The code of conduct went into effect in May to limit the contact between lenders and appraisers to avoid manipulation of the final valuation provided. While the intentions of this plan were admirable, the immediate result has been increased difficulty for those involved in contracting and closing the real estate transactions. With this new plan, all appraisals are ordered by the lender through a third-party servicing company. Many of these servicing companies are owned by or affiliated with national lenders, and they often use contract appraisers from the area. This has sometimes resulted in lower quality with generally lower appraised values and higher appraisal costs.
Once the appraisal is completed, it is sent via the servicing company to the lender and ultimately to the borrower. If a home’s value meets or exceeds the contracted price, then the transaction can proceed. If the value is lower, the process halts.
If the appraisal appears to be accurate based on comparable sales, the lender will use this value to determine the mortgage amount. If the value is lower than the asking price, the real estate agent and buyer can try to negotiate a lower price.

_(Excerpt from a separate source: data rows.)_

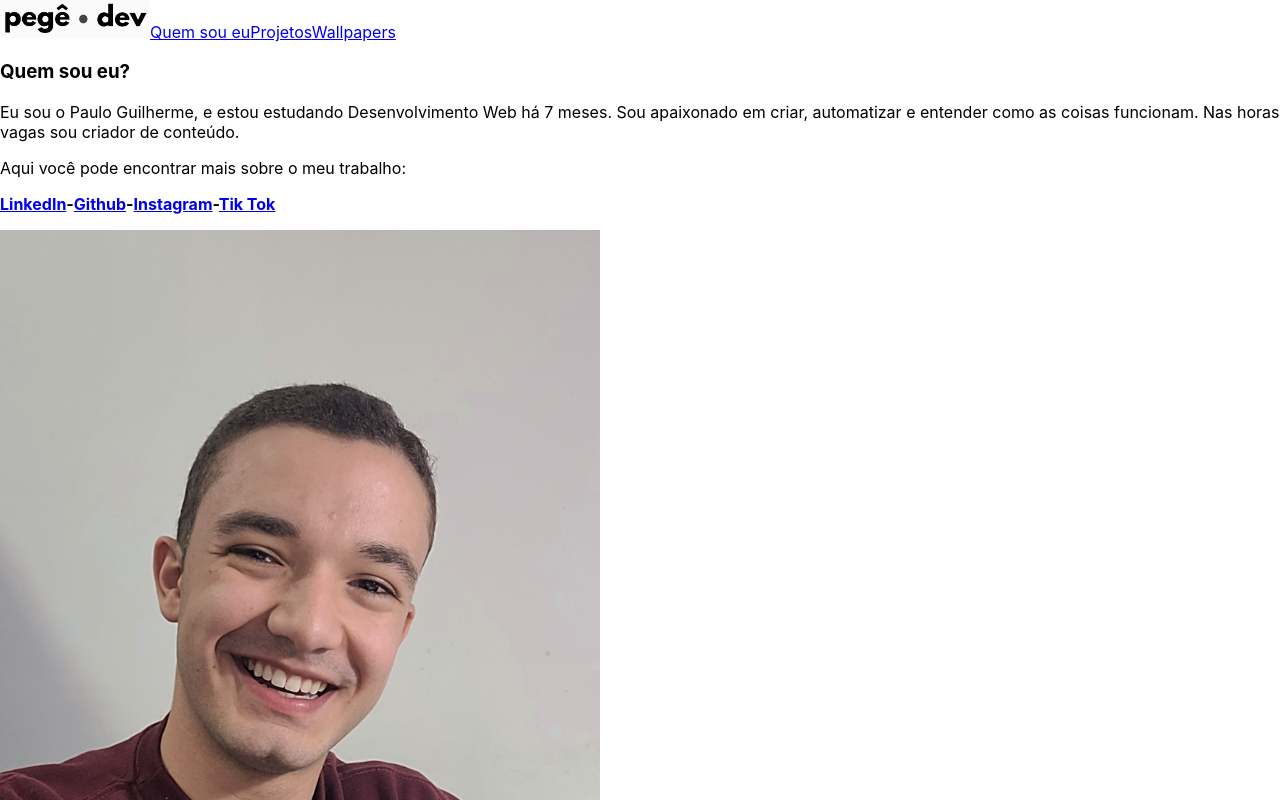
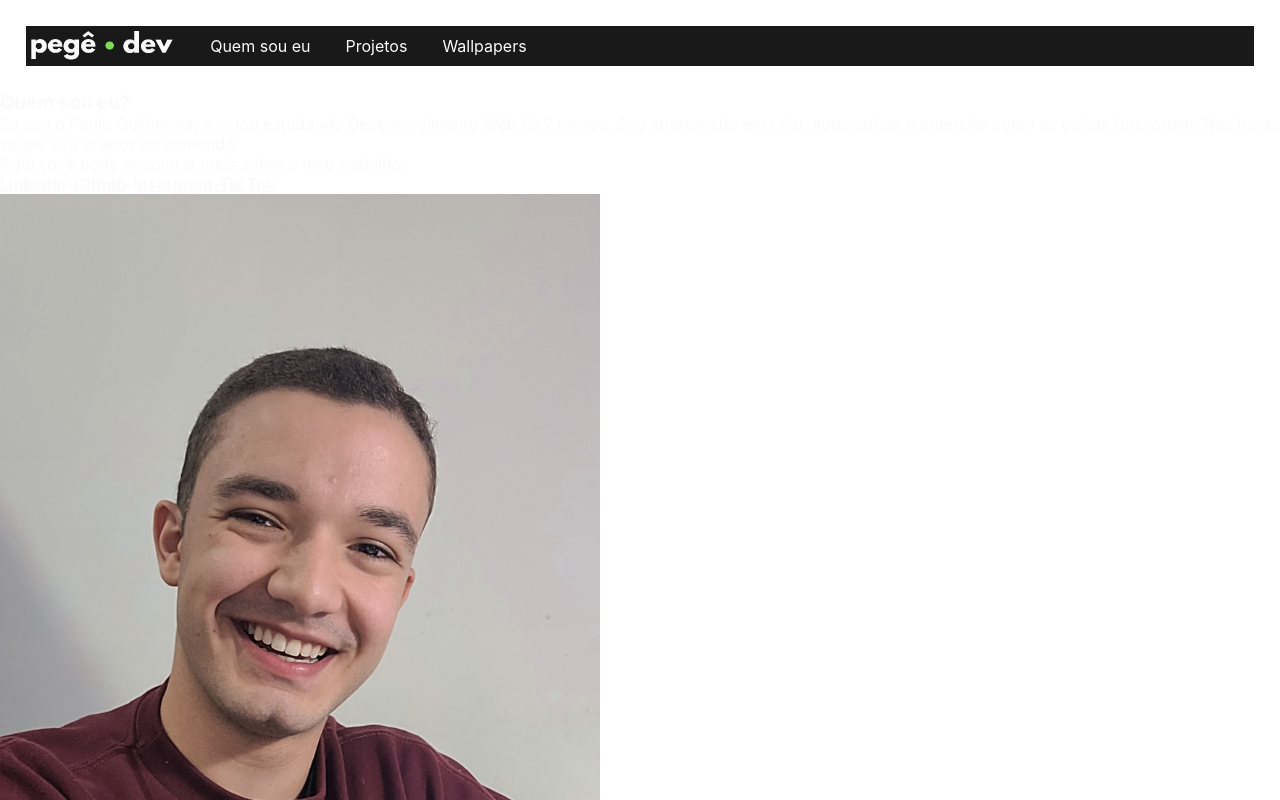
Before and after one commit to pguilhermef/pege-portfolio, a React (Create React App) app in the folder portfolio/: page / in a window 1280 px wide. Shown: the top 800 px of the page. Built offline with nearby package versions, Linux system fonts and the light colour scheme.

Commit message:
[Feature] Adiciona logo nova, espaçamento entre os links e pseudoclasse de hover e focus

```diff
--- a/portfolio/src/components/Navbar.jsx
+++ b/portfolio/src/components/Navbar.jsx
@@ -1,15 +1,18 @@
 import React, { Component } from 'react'
 import { Link } from 'react-router-dom'
-import Logo_light from '../images/pege-logos/logo-light.png'
+import Logo_dark from '../images/pege-logos/logo-dark.png'
+import '../css/Navbar.css'
 
 export class Navbar extends Component {
   render() {
     return (
-      <nav>
-        <img src={Logo_light} alt='logo pegê' width='150px'/>
-        <Link to="/">Quem sou eu</Link>
-        <Link to="/projects">Projetos</Link>
-        <Link to="/wallpapers">Wallpapers</Link>
+      <nav className='navbar'>
+        <img className='logo' src={Logo_dark} alt='logo pegê' width='150px'/>
+        <div className='navbar-links-container'>
+          <Link to="/" className='navbar-link'>Quem sou eu</Link>
+          <Link to="/projects" className='navbar-link'>Projetos</Link>
+          <Link to="/wallpapers" className='navbar-link'>Wallpapers</Link>
+        </div>
       </nav>
     )
   }
--- /dev/null
+++ b/portfolio/src/css/Navbar.css
@@ -0,0 +1,32 @@
+* {
+  margin: 0%;
+  /* background-color: #191919; */
+  color: #fafafa;
+}
+
+.navbar {
+  display: flex;
+  align-items: center;
+  background-color: #191919;
+  margin: 2%;
+}
+
+.navbar-links-container {
+  display: flex;
+  gap: 15px;
+  font-size: medium;
+}
+
+.navbar-link {
+  text-decoration: none;
+  padding: 10px;
+}
+
+.navbar-link:hover, .navbar-link:focus {
+  text-decoration: underline;
+  text-underline-offset: 7px;
+}
+
+.logo {
+  margin-right: 2%;
+}
```
Also changed, not shown: portfolio/src/images/pege-logos/logo-dark.png (added).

If the seller will not or cannot lower the price to the appraised value, the buyer is left with a few options: change the loan program or restructure to a lower down payment to make up the difference, bring more money to the closing table, which is often impossible, or walk away from the transaction and look for other homes.
There is an appeals process if the appraiser did not use the best comparables and provided an appraisal that was lower than similar property values. Unfortunately, it is not often that the original appraisal changes. In some cases, the buyers and sellers have agreed to split the cost of new appraisals with different lenders and have been successful in closing at the contract price.
The Housing and Economic Recovery Act was implemented July 30 of this year with the main purpose of strengthening the requirements regarding early and final disclosures to homebuyers and the timing of when certain fees can be charged. The most important feature is the provision regarding changes to the annual percentage rate. If there is an increase in fees or the interest rate, causing the APR to rise by .125 percent or more, then new disclosures must be sent out with an appropriate waiting period before the transaction can proceed. Although this program is also well intended, the end results have been delayed closings and sometimes higher interest rates because of expired interest rate locks.
The key to a successful closing is to allow for as much time as possible with 45-60 day contracts optimal. It also is imperative for the buyer to be fully approved with the interest rate and fees locked in as soon as possible. As always, consult your local real estate/mortgage professional with questions so you fully understand how the regulations will affect you.
Brian McMahon, a licensed mortgage broker, can be reached at (941) 720-2573 or brian@custom- mortgage.biz.